*Exercise details:*
For every line in the material, output its text exactly and exclude any image it holds.

*Data extracts:*

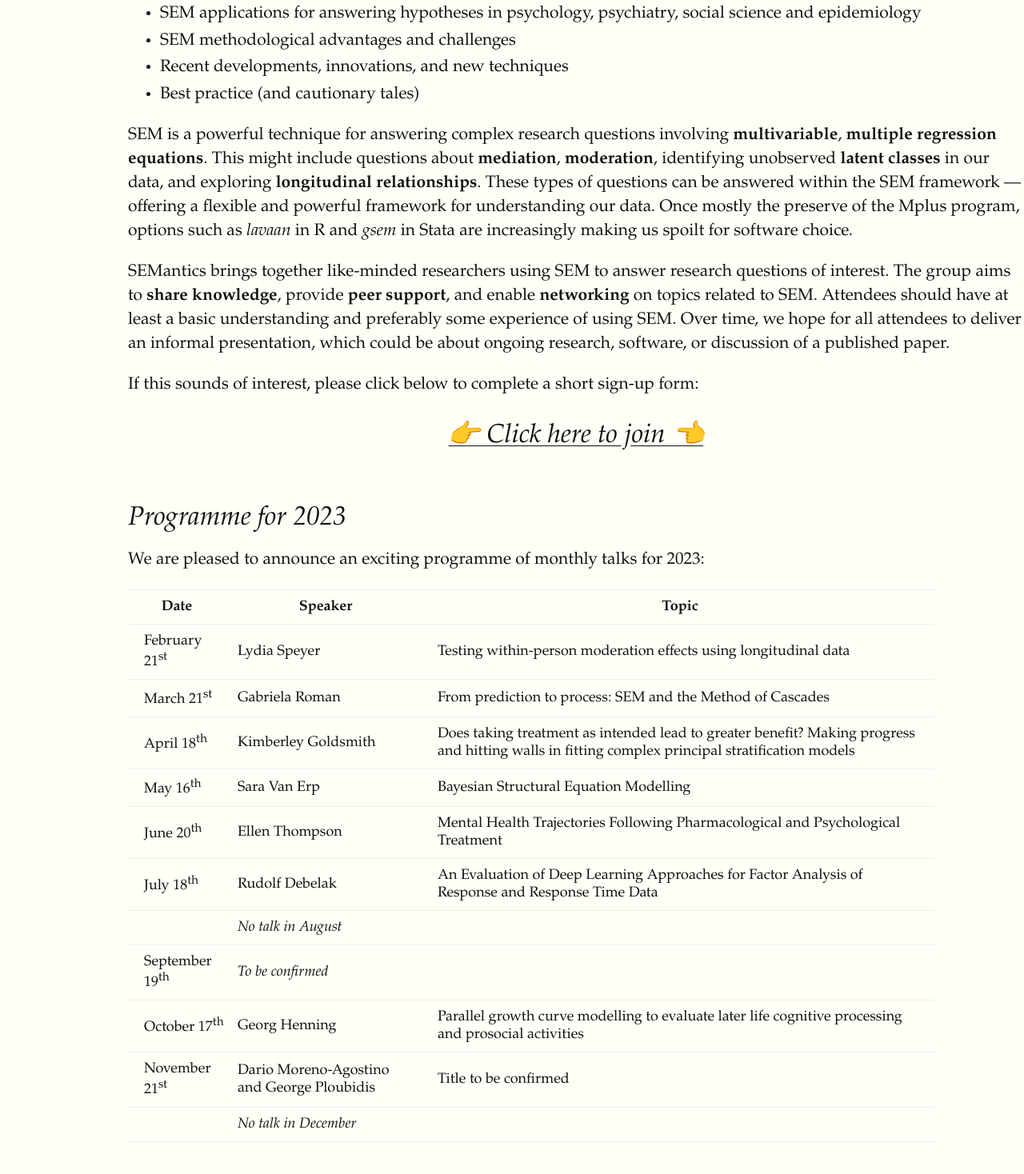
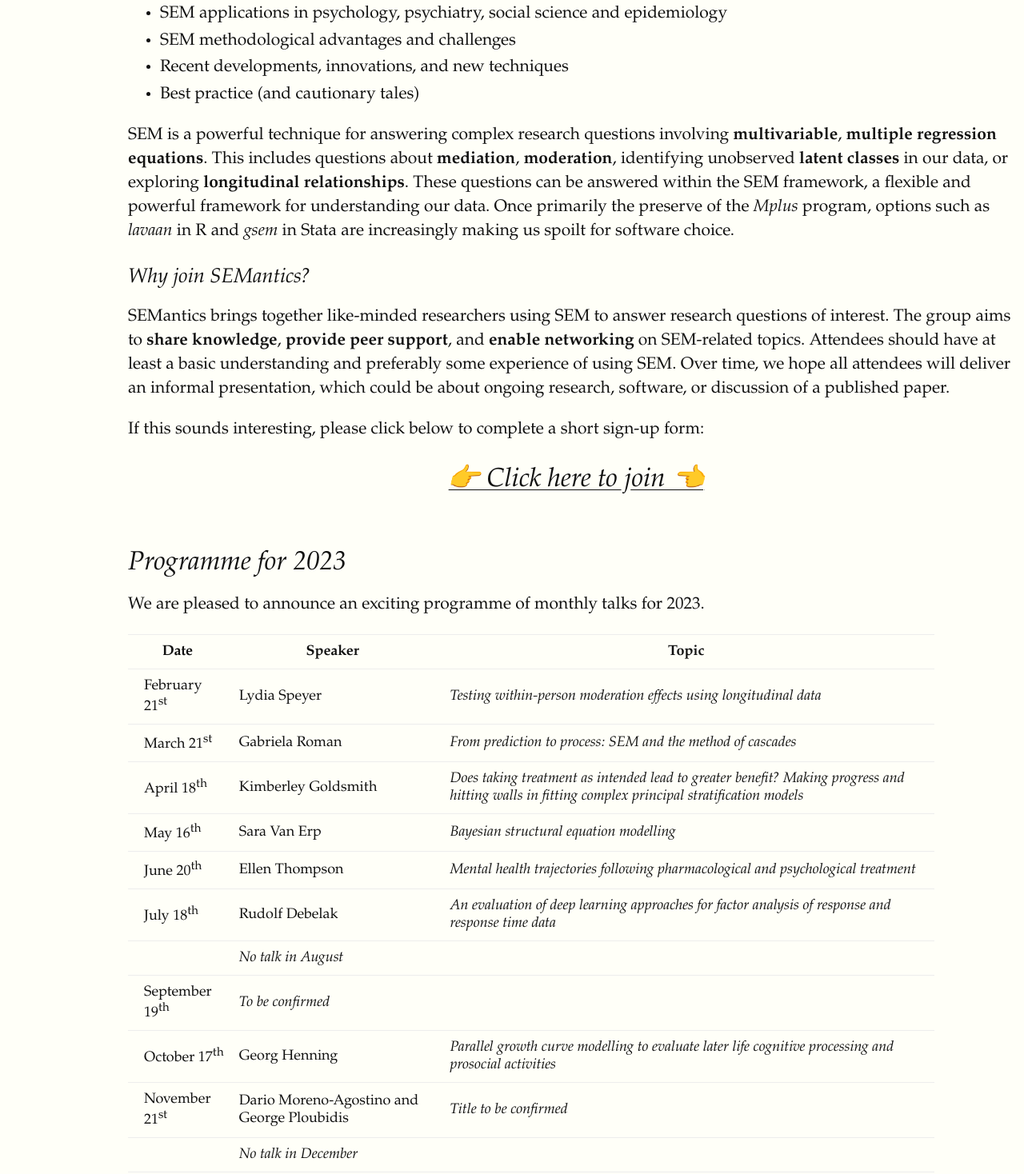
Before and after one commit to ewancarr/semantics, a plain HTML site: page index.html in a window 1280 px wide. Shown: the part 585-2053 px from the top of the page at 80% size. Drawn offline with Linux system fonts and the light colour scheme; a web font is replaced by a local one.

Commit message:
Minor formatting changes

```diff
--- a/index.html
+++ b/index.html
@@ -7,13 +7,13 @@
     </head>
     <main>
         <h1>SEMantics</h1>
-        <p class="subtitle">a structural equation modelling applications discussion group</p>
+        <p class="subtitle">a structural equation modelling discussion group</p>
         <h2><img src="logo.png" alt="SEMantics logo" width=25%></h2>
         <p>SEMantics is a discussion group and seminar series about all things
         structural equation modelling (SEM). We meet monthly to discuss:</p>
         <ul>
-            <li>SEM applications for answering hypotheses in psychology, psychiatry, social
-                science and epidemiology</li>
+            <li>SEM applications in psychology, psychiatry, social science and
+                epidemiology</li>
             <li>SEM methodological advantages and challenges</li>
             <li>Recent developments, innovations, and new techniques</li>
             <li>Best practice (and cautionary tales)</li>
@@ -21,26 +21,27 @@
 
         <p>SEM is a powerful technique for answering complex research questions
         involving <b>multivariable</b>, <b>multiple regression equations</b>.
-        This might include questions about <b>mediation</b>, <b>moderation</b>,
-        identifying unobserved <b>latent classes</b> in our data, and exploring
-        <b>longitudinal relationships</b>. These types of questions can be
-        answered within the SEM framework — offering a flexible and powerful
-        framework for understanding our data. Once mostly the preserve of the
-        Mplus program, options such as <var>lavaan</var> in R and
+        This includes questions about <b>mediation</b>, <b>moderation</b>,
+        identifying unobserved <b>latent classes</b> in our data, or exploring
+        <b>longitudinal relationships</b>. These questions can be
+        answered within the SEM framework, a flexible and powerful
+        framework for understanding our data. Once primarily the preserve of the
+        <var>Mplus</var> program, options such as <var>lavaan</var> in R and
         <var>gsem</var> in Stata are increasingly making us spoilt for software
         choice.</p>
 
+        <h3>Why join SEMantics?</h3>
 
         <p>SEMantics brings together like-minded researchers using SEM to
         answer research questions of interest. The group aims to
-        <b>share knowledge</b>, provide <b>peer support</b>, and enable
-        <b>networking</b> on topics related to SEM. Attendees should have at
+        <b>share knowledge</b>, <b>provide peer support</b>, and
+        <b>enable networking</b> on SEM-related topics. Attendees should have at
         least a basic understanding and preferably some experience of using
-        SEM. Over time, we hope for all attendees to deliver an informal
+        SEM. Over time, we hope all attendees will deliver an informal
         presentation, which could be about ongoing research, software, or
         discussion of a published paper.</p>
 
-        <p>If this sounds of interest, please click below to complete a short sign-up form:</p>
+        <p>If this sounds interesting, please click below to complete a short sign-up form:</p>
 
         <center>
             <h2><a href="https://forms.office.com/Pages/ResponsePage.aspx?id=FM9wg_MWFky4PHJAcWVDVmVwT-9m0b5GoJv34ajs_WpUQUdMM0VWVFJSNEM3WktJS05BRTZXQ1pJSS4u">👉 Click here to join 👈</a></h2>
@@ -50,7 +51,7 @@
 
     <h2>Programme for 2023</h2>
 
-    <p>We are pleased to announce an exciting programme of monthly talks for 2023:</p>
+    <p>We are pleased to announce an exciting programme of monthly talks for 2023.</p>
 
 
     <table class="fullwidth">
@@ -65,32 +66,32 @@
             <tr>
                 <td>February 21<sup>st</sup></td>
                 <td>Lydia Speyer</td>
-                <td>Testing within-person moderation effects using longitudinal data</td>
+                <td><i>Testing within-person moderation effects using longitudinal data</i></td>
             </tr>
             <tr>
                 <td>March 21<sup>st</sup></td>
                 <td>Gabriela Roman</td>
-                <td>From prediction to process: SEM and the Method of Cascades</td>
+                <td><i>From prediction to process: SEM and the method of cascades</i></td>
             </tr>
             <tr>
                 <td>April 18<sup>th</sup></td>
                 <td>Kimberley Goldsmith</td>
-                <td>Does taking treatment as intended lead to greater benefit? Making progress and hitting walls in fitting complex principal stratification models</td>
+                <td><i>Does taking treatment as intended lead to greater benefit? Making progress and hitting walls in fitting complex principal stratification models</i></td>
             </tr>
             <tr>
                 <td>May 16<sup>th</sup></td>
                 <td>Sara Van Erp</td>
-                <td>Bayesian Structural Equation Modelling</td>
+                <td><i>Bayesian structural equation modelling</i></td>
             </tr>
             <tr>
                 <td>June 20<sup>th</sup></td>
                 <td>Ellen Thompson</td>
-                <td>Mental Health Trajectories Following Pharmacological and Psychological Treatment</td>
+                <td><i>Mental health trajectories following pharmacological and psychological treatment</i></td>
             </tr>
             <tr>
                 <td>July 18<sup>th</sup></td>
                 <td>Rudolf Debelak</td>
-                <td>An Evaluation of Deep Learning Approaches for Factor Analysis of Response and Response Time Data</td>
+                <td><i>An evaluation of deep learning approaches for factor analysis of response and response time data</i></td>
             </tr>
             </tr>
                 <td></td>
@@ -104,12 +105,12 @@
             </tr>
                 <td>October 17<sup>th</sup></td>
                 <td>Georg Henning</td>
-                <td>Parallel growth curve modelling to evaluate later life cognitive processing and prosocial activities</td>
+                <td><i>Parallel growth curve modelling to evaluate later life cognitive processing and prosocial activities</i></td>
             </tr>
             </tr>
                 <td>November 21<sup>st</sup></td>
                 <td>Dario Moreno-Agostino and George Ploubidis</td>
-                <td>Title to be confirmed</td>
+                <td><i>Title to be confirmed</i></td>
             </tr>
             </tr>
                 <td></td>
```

*Task result:*
Before and after one commit to ewancarr/semantics, a plain HTML site: page index.html in a window 1280 px wide. Shown: the part 585-2053 px from the top of the page at 80% size. Drawn offline with Linux system fonts and the light colour scheme; a web font is replaced by a local one.

Commit message:
Minor formatting changes

```diff
--- a/index.html
+++ b/index.html
@@ -7,13 +7,13 @@
     </head>
     <main>
         <h1>SEMantics</h1>
-        <p class="subtitle">a structural equation modelling applications discussion group</p>
+        <p class="subtitle">a structural equation modelling discussion group</p>
         <h2><img src="logo.png" alt="SEMantics logo" width=25%></h2>
         <p>SEMantics is a discussion group and seminar series about all things
         structural equation modelling (SEM). We meet monthly to discuss:</p>
         <ul>
-            <li>SEM applications for answering hypotheses in psychology, psychiatry, social
-                science and epidemiology</li>
+            <li>SEM applications in psychology, psychiatry, social science and
+                epidemiology</li>
             <li>SEM methodological advantages and challenges</li>
             <li>Recent developments, innovations, and new techniques</li>
             <li>Best practice (and cautionary tales)</li>
@@ -21,26 +21,27 @@
 
         <p>SEM is a powerful technique for answering complex research questions
         involving <b>multivariable</b>, <b>multiple regression equations</b>.
-        This might include questions about <b>mediation</b>, <b>moderation</b>,
-        identifying unobserved <b>latent classes</b> in our data, and exploring
-        <b>longitudinal relationships</b>. These types of questions can be
-        answered within the SEM framework — offering a flexible and powerful
-        framework for understanding our data. Once mostly the preserve of the
-        Mplus program, options such as <var>lavaan</var> in R and
+        This includes questions about <b>mediation</b>, <b>moderation</b>,
+        identifying unobserved <b>latent classes</b> in our data, or exploring
+        <b>longitudinal relationships</b>. These questions can be
+        answered within the SEM framework, a flexible and powerful
+        framework for understanding our data. Once primarily the preserve of the
+        <var>Mplus</var> program, options such as <var>lavaan</var> in R and
         <var>gsem</var> in Stata are increasingly making us spoilt for software
         choice.</p>
 
+        <h3>Why join SEMantics?</h3>
 
         <p>SEMantics brings together like-minded researchers using SEM to
         answer research questions of interest. The group aims to
-        <b>share knowledge</b>, provide <b>peer support</b>, and enable
-        <b>networking</b> on topics related to SEM. Attendees should have at
+        <b>share knowledge</b>, <b>provide peer support</b>, and
+        <b>enable networking</b> on SEM-related topics. Attendees should have at
         least a basic understanding and preferably some experience of using
-        SEM. Over time, we hope for all attendees to deliver an informal
+        SEM. Over time, we hope all attendees will deliver an informal
         presentation, which could be about ongoing research, software, or
         discussion of a published paper.</p>
 
-        <p>If this sounds of interest, please click below to complete a short sign-up form:</p>
+        <p>If this sounds interesting, please click below to complete a short sign-up form:</p>
 
         <center>
             <h2><a href="https://forms.office.com/Pages/ResponsePage.aspx?id=FM9wg_MWFky4PHJAcWVDVmVwT-9m0b5GoJv34ajs_WpUQUdMM0VWVFJSNEM3WktJS05BRTZXQ1pJSS4u">👉 Click here to join 👈</a></h2>
@@ -50,7 +51,7 @@
 
     <h2>Programme for 2023</h2>
 
-    <p>We are pleased to announce an exciting programme of monthly talks for 2023:</p>
+    <p>We are pleased to announce an exciting programme of monthly talks for 2023.</p>
 
 
     <table class="fullwidth">
@@ -65,32 +66,32 @@
             <tr>
                 <td>February 21<sup>st</sup></td>
                 <td>Lydia Speyer</td>
-                <td>Testing within-person moderation effects using longitudinal data</td>
+                <td><i>Testing within-person moderation effects using longitudinal data</i></td>
             </tr>
             <tr>
                 <td>March 21<sup>st</sup></td>
                 <td>Gabriela Roman</td>
-                <td>From prediction to process: SEM and the Method of Cascades</td>
+                <td><i>From prediction to process: SEM and the method of cascades</i></td>
             </tr>
             <tr>
                 <td>April 18<sup>th</sup></td>
                 <td>Kimberley Goldsmith</td>
-                <td>Does taking treatment as intended lead to greater benefit? Making progress and hitting walls in fitting complex principal stratification models</td>
+                <td><i>Does taking treatment as intended lead to greater benefit? Making progress and hitting walls in fitting complex principal stratification models</i></td>
             </tr>
             <tr>
                 <td>May 16<sup>th</sup></td>
                 <td>Sara Van Erp</td>
-                <td>Bayesian Structural Equation Modelling</td>
+                <td><i>Bayesian structural equation modelling</i></td>
             </tr>
             <tr>
                 <td>June 20<sup>th</sup></td>
                 <td>Ellen Thompson</td>
-                <td>Mental Health Trajectories Following Pharmacological and Psychological Treatment</td>
+                <td><i>Mental health trajectories following pharmacological and psychological treatment</i></td>
             </tr>
             <tr>
                 <td>July 18<sup>th</sup></td>
                 <td>Rudolf Debelak</td>
-                <td>An Evaluation of Deep Learning Approaches for Factor Analysis of Response and Response Time Data</td>
+                <td><i>An evaluation of deep learning approaches for factor analysis of response and response time data</i></td>
             </tr>
             </tr>
                 <td></td>
@@ -104,12 +105,12 @@
             </tr>
                 <td>October 17<sup>th</sup></td>
                 <td>Georg Henning</td>
-                <td>Parallel growth curve modelling to evaluate later life cognitive processing and prosocial activities</td>
+                <td><i>Parallel growth curve modelling to evaluate later life cognitive processing and prosocial activities</i></td>
             </tr>
             </tr>
                 <td>November 21<sup>st</sup></td>
                 <td>Dario Moreno-Agostino and George Ploubidis</td>
-                <td>Title to be confirmed</td>
+                <td><i>Title to be confirmed</i></td>
             </tr>
             </tr>
                 <td></td>
```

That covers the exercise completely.